Fast-Food CEO Known for Racy Ads Advises Trump on Creating Jobs
(Bloomberg) -- Andy Puzder, the fast-food magnate known for racy Super Bowl ads and 1,000-calorie burgers, has taken on a new role: telling Donald Trump how to create more jobs in America.
The chief executive officer of CKE Restaurants Inc., which owns the Carl’s Jr. and Hardee’s chains, serves as one of Trump’s economic advisers -- with a particular focus on improving employment in the U.S.
Puzder may seem like an unusual pick for a jobs adviser: He’s mostly created the fast-food variety, not the kind of high-paying positions that politicians like to crow about. The 66-year-old also has talked about adding automation at some restaurants, a move that would replace workers with self-service kiosks.
But the desire to rely more on automation stems from ill-advised policies, such as heavy taxation and Obamacare, Puzder said in an interview. Labor participation is too low, and there’s a need for employment at the low and high end, he said. Puzder says that protecting coal-industry jobs and reforming education by encouraging more charter schools could help.
“Low-skill jobs are important because that’s what gives you access to the high-level jobs,” he said. “If you focus on redistributing income, you’re not going to create growth.”
Like Trump, Puzder isn’t afraid to offend. TV commercials for Carl’s Jr. feature scantily clad models, and the chain has flouted America’s obesity epidemic by trotting out massive hamburgers. He’s also one for patriotic branding: The company named a half-pound burger topped with hot dogs and a layer of potato chips “the Most American Thickburger.”
Trump is a strong negotiator who would be persuasive with other leaders, Puzder said.
“He’s really different face to face,” Puzder said. “He listens. He doesn’t walk in like a politician would and give a little prepared speech and shake everyone’s hand.”
CKE, a closely held company based in Carpinteria, California, has about 3,700 restaurants. The chain filed for an initial public offering in 2012, but it later delayed the move, citing uncertainty about health-care and commodity expenses. The company also is relocating its headquarters to the lower-cost Nashville, Tennessee, area -- a move that’s expected to be completed next year.
Puzder has been a critic of Barack Obama, saying the president’s health-care overhaul hurt his company’s growth and forced it to rely more on part-time workers. Some Hardee’s and Carl’s Jr. locations also are shifting to touch-screen kiosks. Those stores need fewer employees behind the counter, Puzder said.

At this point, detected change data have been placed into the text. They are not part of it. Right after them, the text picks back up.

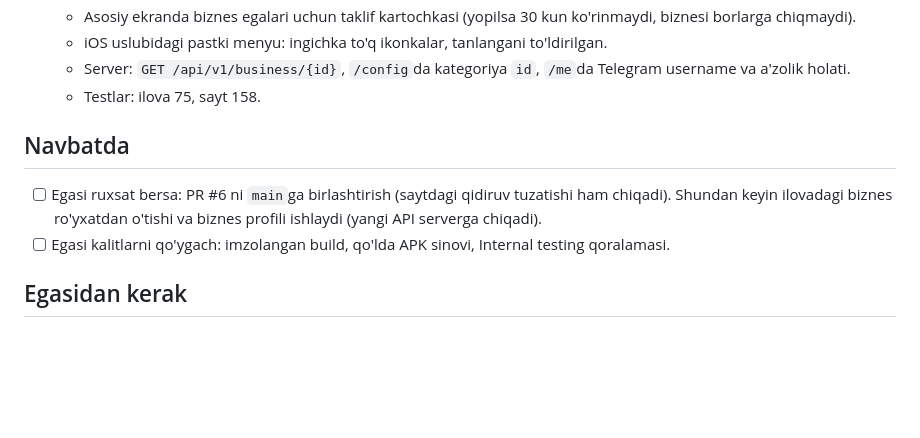
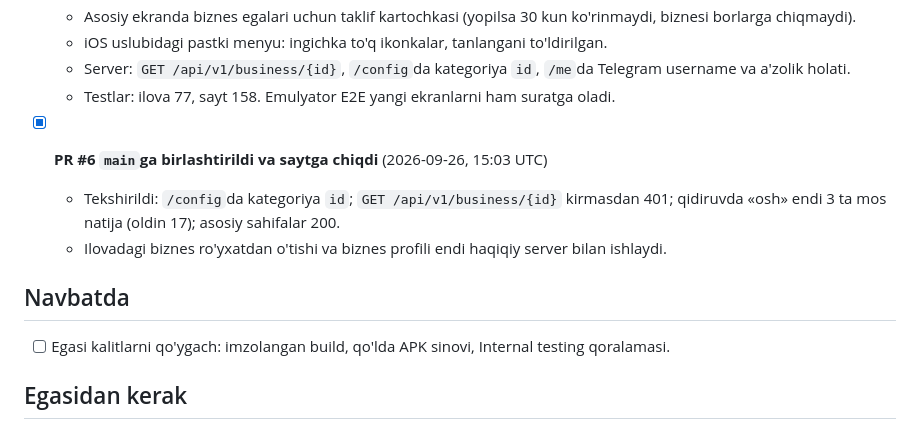
Before and after one commit to davlatsudekspert/BugunBor, a Markdown page: docs/ILOVA-HOLAT.md, the part around the change. Rendered like a GitHub page; blank space fills up the shorter version.

Commit message:
Docs: app status after PR #6 reached production
Co-Authored-By: Claude Opus 5.5 <noreply@anthropic.com>
Claude-Session: https://claude.ai/code/session_01FSF4qYpGF8jbUxfhpSha1L

```diff
--- a/docs/ILOVA-HOLAT.md
+++ b/docs/ILOVA-HOLAT.md
@@ -58,12 +58,14 @@ Reja: `docs/ILOVA-REJA.md`.
   - Asosiy ekranda biznes egalari uchun taklif kartochkasi (yopilsa 30 kun ko'rinmaydi, biznesi borlarga chiqmaydi).
   - iOS uslubidagi pastki menyu: ingichka to'q ikonkalar, tanlangani to'ldirilgan.
   - Server: `GET /api/v1/business/{id}`, `/config`da kategoriya `id`, `/me`da Telegram username va a'zolik holati.
-  - Testlar: ilova 75, sayt 158.
+  - Testlar: ilova 77, sayt 158. Emulyator E2E yangi ekranlarni ham suratga oladi.
+- [x] **PR #6 `main`ga birlashtirildi va saytga chiqdi** (2026-09-26, 15:03 UTC)
+  - Tekshirildi: `/config`da kategoriya `id`; `GET /api/v1/business/{id}` kirmasdan 401;
+    qidiruvda «osh» endi 3 ta mos natija (oldin 17); asosiy sahifalar 200.
+  - Ilovadagi biznes ro'yxatdan o'tishi va biznes profili endi haqiqiy server bilan ishlaydi.
 
 ## Navbatda
 
-- [ ] Egasi ruxsat bersa: PR #6 ni `main`ga birlashtirish (saytdagi qidiruv tuzatishi ham chiqadi).
-  Shundan keyin ilovadagi biznes ro'yxatdan o'tishi va biznes profili ishlaydi (yangi API serverga chiqadi).
 - [ ] Egasi kalitlarni qo'ygach: imzolangan build, qo'lda APK sinovi, Internal testing qoralamasi.
 
 ## Egasidan kerak
```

“Nobody wants to hire less people,” he said. “But if there is pressure on labor because of the government and people want labor-saving alternatives, I mean, what else are you going to do?”